Some of the biggest critics of new lesson plans aligned with the national Common Core standards are the people charged with teaching them.
A growing number of teachers say the national standards, adopted by some 45 states, have combined with pressure to “teach to the test” to take all individuality out of their craft. Some teachers told FoxNews.com the new education approach is turning their lessons into little more than data-dispensing sessions, and they fear their jobs are being marginalized.
“Now teachers aren’t as unique,” said Michael Warren, a public school history teacher in New Jersey. “It means anyone can do it. It’s like taking something done by humans and having it done by a machine.”
Backers of the Common Core Standards Initiative, which was created at the behest of the nation’s governors and has since been enthusiastically backed by the Obama administration, say it is critical to ensuring all of the nation’s middle and high school students meet a baseline in math and English. But while Common Core is not itself a curriculum, but a set of standardized tests, private curriculum producers are marketing their materials as “Common Core-aligned.” Critics of Common Core say establishment of a national standard is simply a backdoor way of nationalizing curriculum.

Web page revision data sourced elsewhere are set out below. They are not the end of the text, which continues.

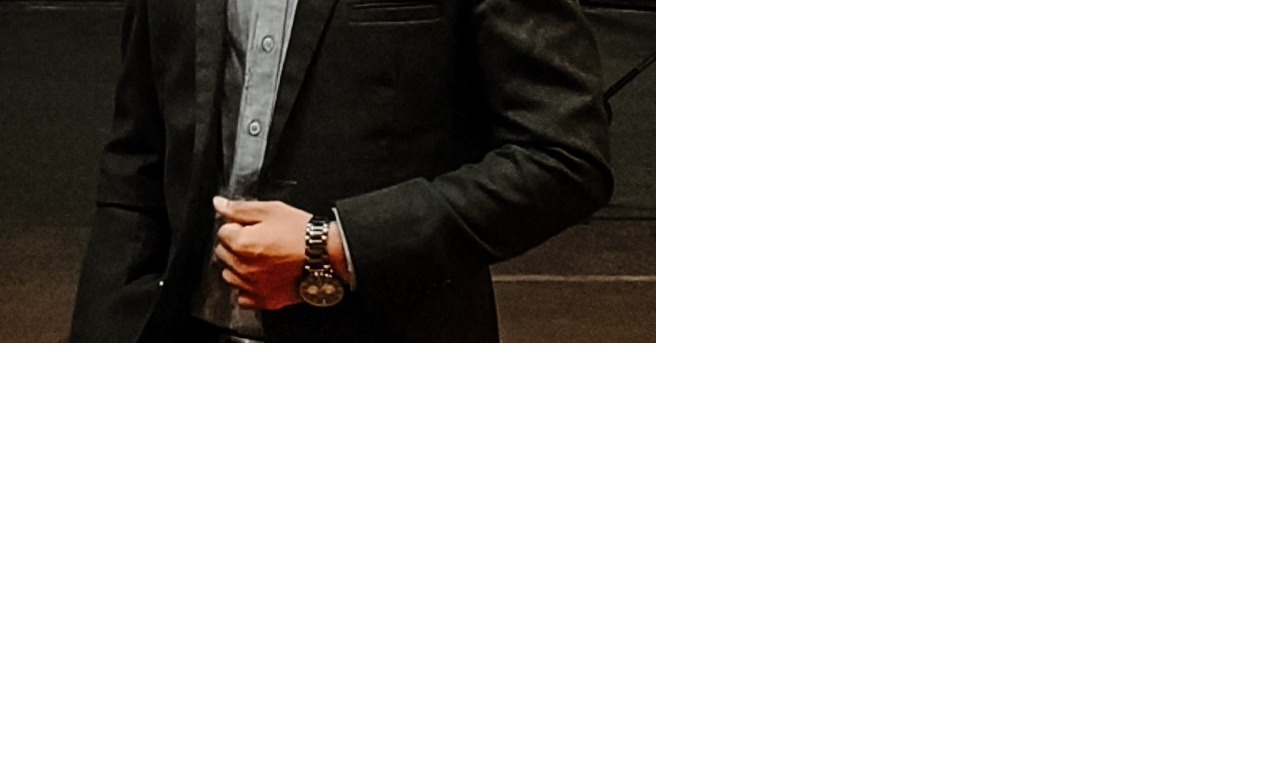
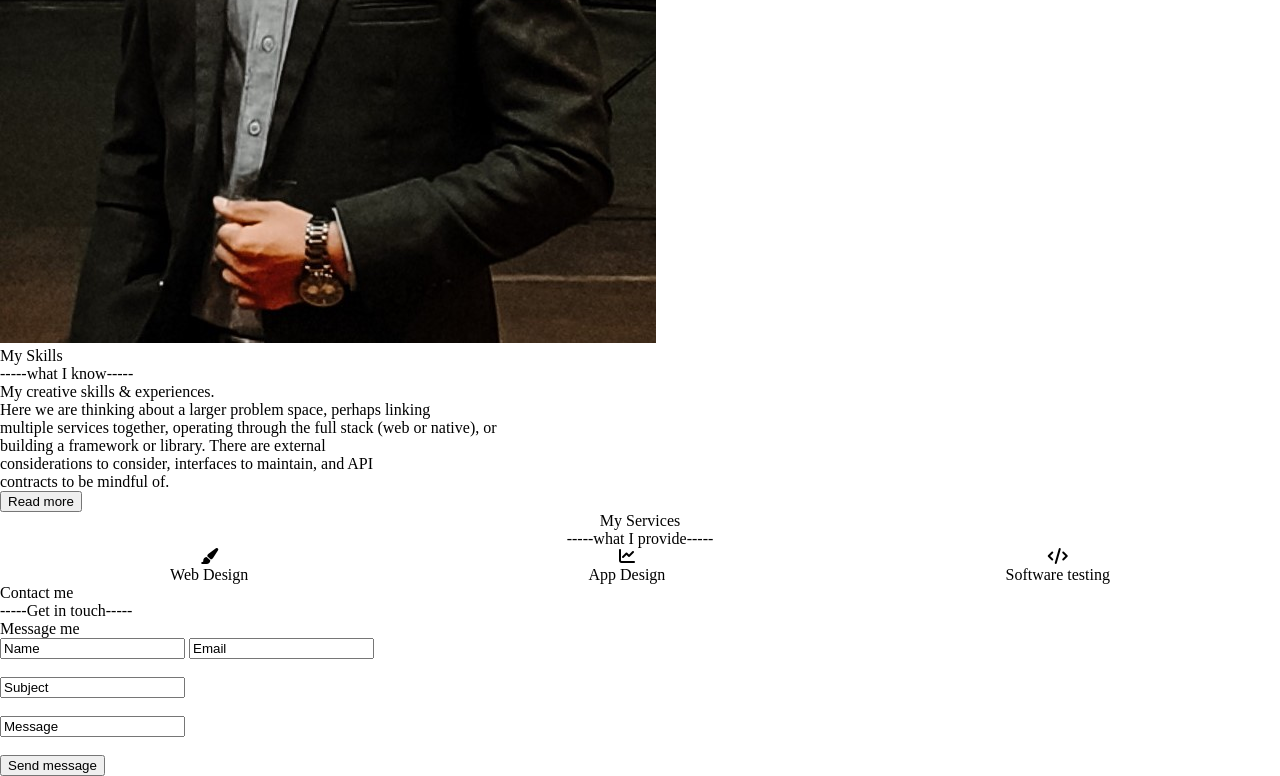
Before and after one commit to sabbirhossain0001/my-portfolio-website, a plain HTML site: page index.html in a window 1280 px wide. Shown: the part 1166-1942 px from the top of the page. Before the commit the page ends 1513 px from the top, so only its background shows below. Drawn offline with Linux system fonts and the light colour scheme.

Commit message:
almost html done

```diff
--- a/index.html
+++ b/index.html
@@ -1,12 +1,15 @@
 <!DOCTYPE html>
 <html lang="en">
+
 <head>
     <meta charset="UTF-8">
     <meta http-equiv="X-UA-Compatible" content="IE=edge">
     <meta name="viewport" content="width=device-width, initial-scale=1.0">
     <link rel="stylesheet" href="style.css">
+    <script src="https://kit.fontawesome.com/b6a5d0aee5.js" crossorigin="anonymous"></script>
     <title>Personal Portfolio</title>
 </head>
+
 <body>
 
     <section class="bacg">
@@ -51,7 +54,7 @@
                 <img src="images/profile-2.jpg" alt="">
             </div>
             <div>
-                    <div>I'm Md Sabbir Hossain and I'm a  <span>Software Engineer</span></div>
+                <div>I'm Md Sabbir Hossain and I'm a <span>Software Engineer</span></div>
                 <p>
                     I'm a highly organized and hardworking
                     person searching for responsible
@@ -66,6 +69,86 @@
             </div>
         </div>
     </section>
+    <section>
+        <div>
+
+            <div class="bacg3">
+            <div>My Skills</div>
+             <div>-----what I know-----</div>
+            </div>
+          <div>
+            <div>My creative skills & experiences. <br>
+                Here we are thinking about a larger problem space, perhaps linking <br>
+                multiple services together, operating through the full stack (web or native), or <br>
+                building a framework or library. There are external <br>
+                considerations to consider, interfaces to maintain, and API <br>
+                contracts to be mindful of.</div>
+                <div><button>Read more</button></div>
+          </div>
+          <div>
+
+          </div>
+        </div>
+    </section>
+    <section>
+        <div class="services">
+            <div class="provide">
+                <div>My Services</div>
+                <div>-----what I provide-----</div>
+            </div>
+
+
+            <div class="provides">
+                <span class="center">
+                    <div>
+                        <i class="fa-solid fa-paintbrush"></i>
+                    </div>
+                    <div>
+                        Web Design
+                    </div>
+                </span>
+                <span class="center">
+                    <div>
+                        <i class="fa-solid fa-chart-line"></i>
+                    </div>
+                    <div>
+                        App Design
+                    </div>
+                </span>
+                <span class="center">
+                    <div>
+                        <i class="fa-solid fa-code"></i>
+                    </div>
+                    <div>
+                         Software testing
+                    </div>
+                </span>
+            </div>
+        </div>
+    </section>
+    <section>
+        <div>
+            <div class="bacg3">
+                <div>Contact me</div>
+                <div>-----Get in touch-----</div>
+            </div>
+            <div>
+                <div>
+
+                </div>
+                <div>
+                    <div>Message me</div>
+                    <form>
+                        <input type="text" value="Name">
+                        <input type="text" value="Email"><br><br>
+                        <input type="text" value="Subject"><br><br>
+                        <input type="text" value="Message"><br><br>
+                        <input type="submit" value="Send message">
+                    </form>
+                </div>
+            </div>
+    </section>
 
 </body>
+
 </html>
--- a/style.css
+++ b/style.css
@@ -22,7 +22,7 @@ body{
 /* .bacg2{
     line-height: 10px;
 } */
-.bacg3{
+.provide{
     display: flex;
     flex-direction: column;
     align-items:center;
@@ -32,3 +32,25 @@ body{
     justify-content: space-around;
     align-items: center;
 }
+.provides{
+    display: flex;
+    justify-content: space-around;
+
+
+}
+.bacg6{
+    display: flex;
+    flex-direction: column;
+    align-items: center;
+}
+
+.services{
+    display: flex;
+    justify-content: space-around;
+    flex-direction: column;
+}
+.center{
+    display: flex;
+    align-items: center;
+    flex-direction: column;
+}
```
Also changed, not shown: images/design1.jpg (added), images/design2.jpg (added). Lines whose indentation alone changed are shown as unchanged.
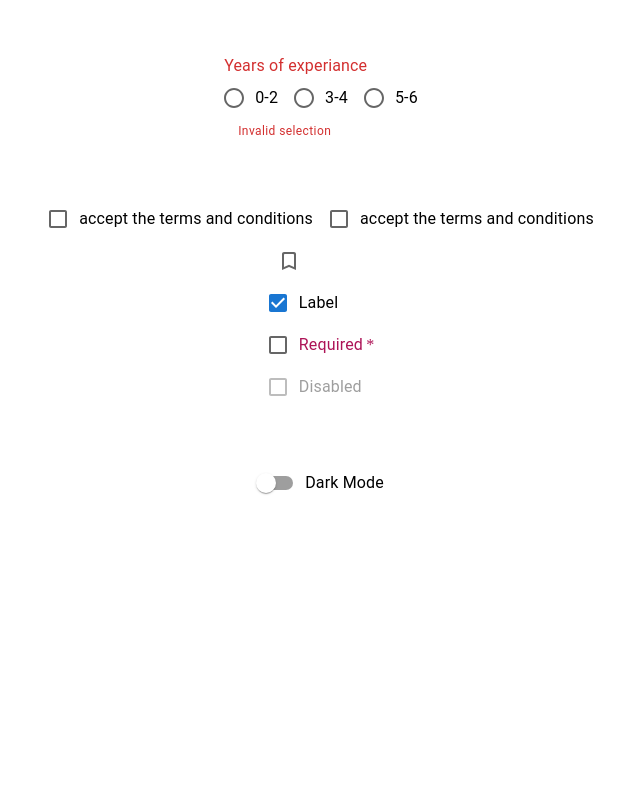
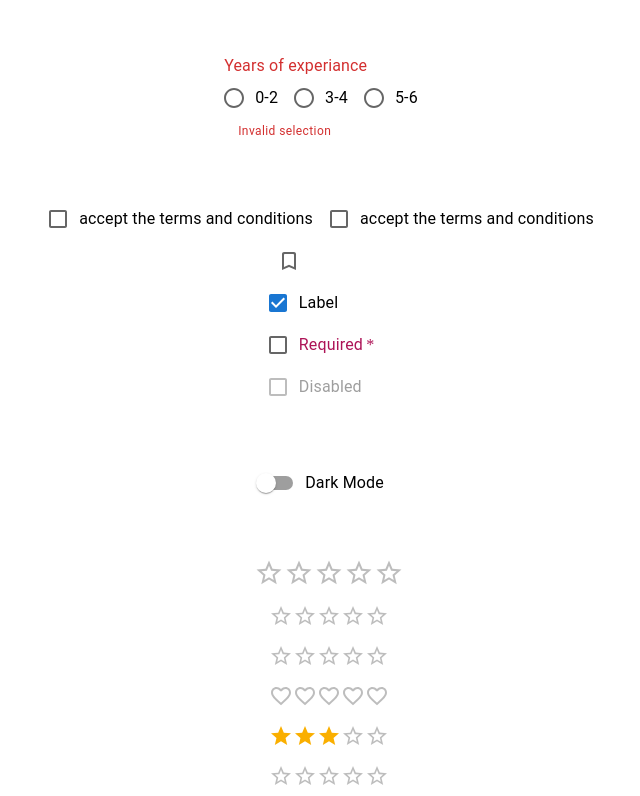
Before and after one commit to farooqpk/learnMUI, a React (Vite) app: page / in a window 1280 px wide. Shown: the part 2336-3132 px from the top of the page, without its empty margins (311-951 px from the left). Before the commit the page ends 2846 px from the top, so only its background shows below. Built offline with nearby package versions, Linux system fonts and the light colour scheme.

Commit message:
completed rating component

```diff
--- a/src/App.tsx
+++ b/src/App.tsx
@@ -6,6 +6,7 @@ import { SelectMUI } from "./components/selectMUI";
 import { RadioMUI } from "./components/radioMUI";
 import { CheckboxMUI } from "./components/checkboxMUI";
 import { SwichMUI } from "./components/swichMUI";
+import { RatingMUI } from "./components/ratingMUI";
 
 function App() {
   return (
@@ -18,6 +19,7 @@ function App() {
         <RadioMUI />
         <CheckboxMUI />
         <SwichMUI/>
+        <RatingMUI/>
       </Stack>
     </>
   );
--- /dev/null
+++ b/src/components/ratingMUI.tsx
@@ -0,0 +1,41 @@
+import { Rating, Stack } from "@mui/material";
+import { FavoriteBorder, FavoriteBorderOutlined } from "@mui/icons-material";
+import { useState } from "react";
+
+export const RatingMUI = () => {
+  const [value, setValue] = useState<number | null>(null);
+
+  const handleChange = (
+    event: React.ChangeEvent<{}>,
+    newValue: number | null
+  ) => {
+    console.log(newValue);
+    setValue(newValue);
+  };
+
+  return (
+    <Stack spacing={2} alignItems={"center"}>
+      <Rating
+        sx={{ color: "green" }}
+        value={value}
+        onChange={handleChange}
+        size="large"
+      />
+      <Rating
+        sx={{
+          color: "green",
+          "@media (min-width:600px)": {
+            color: "blue",
+          },
+        }}
+      />
+      <Rating precision={0.5} />
+      <Rating
+        icon={<FavoriteBorder fontSize="inherit" color="error" />}
+        emptyIcon={<FavoriteBorderOutlined fontSize="inherit" />}
+      />
+      <Rating readOnly defaultValue={3} />
+      <Rating highlightSelectedOnly />
+    </Stack>
+  );
+};
```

It sounds almost as if teachers are supposed to pretend to be programmed robots. If teaching is this easy, why have teachers at all? Why not simply use pre-recorded videos?
Interestingly, Common Core uses intellectual property law to bind teachers to the text so they are not permitted to tailor it to individual classroom use. We are told by one witness that, “the standards have been copyrighted and cannot be changed, and this is resulting in a loss of local and state control.”
I suppose if Common Core was a proven method for making smarter kids that it might be worth degrading the role of the teacher. But, in fact, there has been no study to prove the effectiveness of the method! This whole thing boils down to a big experiment on the children of the majority of states in the union.
I would be skeptical of a system that commanded teachers to parrot lessons “word for word,” even if they claimed to have proof it worked. But, with these lessons lacking any studies to back them up, it is hard to understand why people are pushing Common Core.